Professor Edzard Ernst looks at the evidence surrounding the risks of upper spinal manipulation

For the last 16 years, I have been researching the risks of spinal manipulation1, in particular the question of whether manipulation of the upper spine can cause vascular accidents. Despite the fact that several hundred such cases have been reported, chiropractors have remained keen to deny a causal relationship.

Recently, support came from by a case-control study by the Canadian chiropractor Cassidy2. It suggested that the relationship is not causal but coincidental. This article is now frequently cited to support the notion that chiropractic is free of serious risks.

However, based on the totality of the best evidence available to date, there can be little doubt that the formal criteria for causality are, in fact, fulfilled3, and that upper spinal manipulation is the cause of vascular accidents. Moreover, the Cassidy study2 is seriously, some would say fatally, flawed(eg 4). Finally, there are several case-control studies that contradict its findings; so the totality of the evidence from case-control studies does suggest that upper spinal manipulation is risky4.

Even if one conceded that there is still reasonable doubt about this question, responsible and ethical healthcare professionals have to subscribe to the precautionary principle. Neck manipulation is not of proven therapeutic value for any condition5. Therefore, we have to err on the safe side.

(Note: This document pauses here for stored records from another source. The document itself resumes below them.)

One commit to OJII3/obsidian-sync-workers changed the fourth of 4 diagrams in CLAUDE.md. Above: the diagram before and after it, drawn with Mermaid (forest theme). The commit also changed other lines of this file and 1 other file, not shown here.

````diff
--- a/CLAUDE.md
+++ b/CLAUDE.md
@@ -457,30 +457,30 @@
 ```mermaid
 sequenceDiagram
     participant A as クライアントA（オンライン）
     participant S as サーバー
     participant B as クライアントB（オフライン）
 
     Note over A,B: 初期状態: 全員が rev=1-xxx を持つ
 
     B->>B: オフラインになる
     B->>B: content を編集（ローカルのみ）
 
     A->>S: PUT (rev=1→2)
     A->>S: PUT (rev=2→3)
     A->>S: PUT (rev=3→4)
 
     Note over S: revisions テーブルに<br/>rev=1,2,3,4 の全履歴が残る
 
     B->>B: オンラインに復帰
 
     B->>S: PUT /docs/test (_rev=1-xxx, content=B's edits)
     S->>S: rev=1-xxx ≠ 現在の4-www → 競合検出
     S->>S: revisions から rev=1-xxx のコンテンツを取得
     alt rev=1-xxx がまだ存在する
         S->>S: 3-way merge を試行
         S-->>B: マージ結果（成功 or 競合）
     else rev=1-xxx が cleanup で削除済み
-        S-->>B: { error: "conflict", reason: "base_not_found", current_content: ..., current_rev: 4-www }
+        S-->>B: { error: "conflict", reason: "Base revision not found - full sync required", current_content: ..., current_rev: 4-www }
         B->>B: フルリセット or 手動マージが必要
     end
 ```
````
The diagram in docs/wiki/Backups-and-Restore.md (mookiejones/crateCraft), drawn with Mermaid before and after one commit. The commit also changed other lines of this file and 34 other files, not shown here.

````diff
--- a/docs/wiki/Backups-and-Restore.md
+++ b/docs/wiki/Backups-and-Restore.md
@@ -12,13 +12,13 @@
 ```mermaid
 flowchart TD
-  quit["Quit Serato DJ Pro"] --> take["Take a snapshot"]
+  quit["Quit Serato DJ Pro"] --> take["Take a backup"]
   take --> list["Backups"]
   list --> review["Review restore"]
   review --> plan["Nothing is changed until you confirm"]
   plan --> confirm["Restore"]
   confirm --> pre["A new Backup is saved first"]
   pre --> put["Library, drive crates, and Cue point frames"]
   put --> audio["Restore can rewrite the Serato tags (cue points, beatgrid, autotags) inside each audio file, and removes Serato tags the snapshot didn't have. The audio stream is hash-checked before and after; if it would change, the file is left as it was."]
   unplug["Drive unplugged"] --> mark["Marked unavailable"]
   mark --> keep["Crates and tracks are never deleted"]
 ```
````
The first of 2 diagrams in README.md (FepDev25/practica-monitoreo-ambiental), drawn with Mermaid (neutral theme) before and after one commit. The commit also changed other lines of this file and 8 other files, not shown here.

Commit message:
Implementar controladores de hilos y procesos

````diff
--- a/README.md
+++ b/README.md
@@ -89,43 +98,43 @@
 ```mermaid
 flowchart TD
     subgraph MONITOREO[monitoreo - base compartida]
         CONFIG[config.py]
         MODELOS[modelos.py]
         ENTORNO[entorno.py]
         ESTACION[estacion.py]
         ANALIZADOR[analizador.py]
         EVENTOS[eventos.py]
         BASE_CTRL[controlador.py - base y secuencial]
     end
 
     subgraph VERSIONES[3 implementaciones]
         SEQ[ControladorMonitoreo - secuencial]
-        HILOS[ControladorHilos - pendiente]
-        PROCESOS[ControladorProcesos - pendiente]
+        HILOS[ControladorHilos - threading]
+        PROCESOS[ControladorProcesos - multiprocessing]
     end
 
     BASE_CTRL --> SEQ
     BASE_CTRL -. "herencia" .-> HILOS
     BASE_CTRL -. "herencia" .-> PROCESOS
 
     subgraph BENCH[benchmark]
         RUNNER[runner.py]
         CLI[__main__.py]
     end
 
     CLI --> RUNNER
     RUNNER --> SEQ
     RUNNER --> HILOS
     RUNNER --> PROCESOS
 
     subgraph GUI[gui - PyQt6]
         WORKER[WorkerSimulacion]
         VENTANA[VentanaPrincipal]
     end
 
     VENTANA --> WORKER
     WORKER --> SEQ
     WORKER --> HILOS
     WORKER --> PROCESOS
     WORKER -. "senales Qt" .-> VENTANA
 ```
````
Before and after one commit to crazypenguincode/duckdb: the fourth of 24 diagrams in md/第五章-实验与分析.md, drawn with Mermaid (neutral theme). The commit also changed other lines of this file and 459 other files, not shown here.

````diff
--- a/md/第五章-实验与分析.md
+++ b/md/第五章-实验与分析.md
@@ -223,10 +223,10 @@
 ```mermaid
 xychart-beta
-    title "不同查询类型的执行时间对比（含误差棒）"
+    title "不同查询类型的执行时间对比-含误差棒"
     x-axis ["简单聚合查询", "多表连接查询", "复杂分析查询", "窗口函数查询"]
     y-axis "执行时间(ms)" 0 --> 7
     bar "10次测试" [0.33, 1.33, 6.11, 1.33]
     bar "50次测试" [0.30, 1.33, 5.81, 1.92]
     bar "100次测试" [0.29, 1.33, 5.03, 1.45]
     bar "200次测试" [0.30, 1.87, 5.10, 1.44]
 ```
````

Put bluntly, this means that, until the matter is settled, we should not routinely use or recommend upper spinal manipulation. At the very minimum, we should only do so after fully informed consent.

Professor Edzard Ernst Professor Edzard Ernst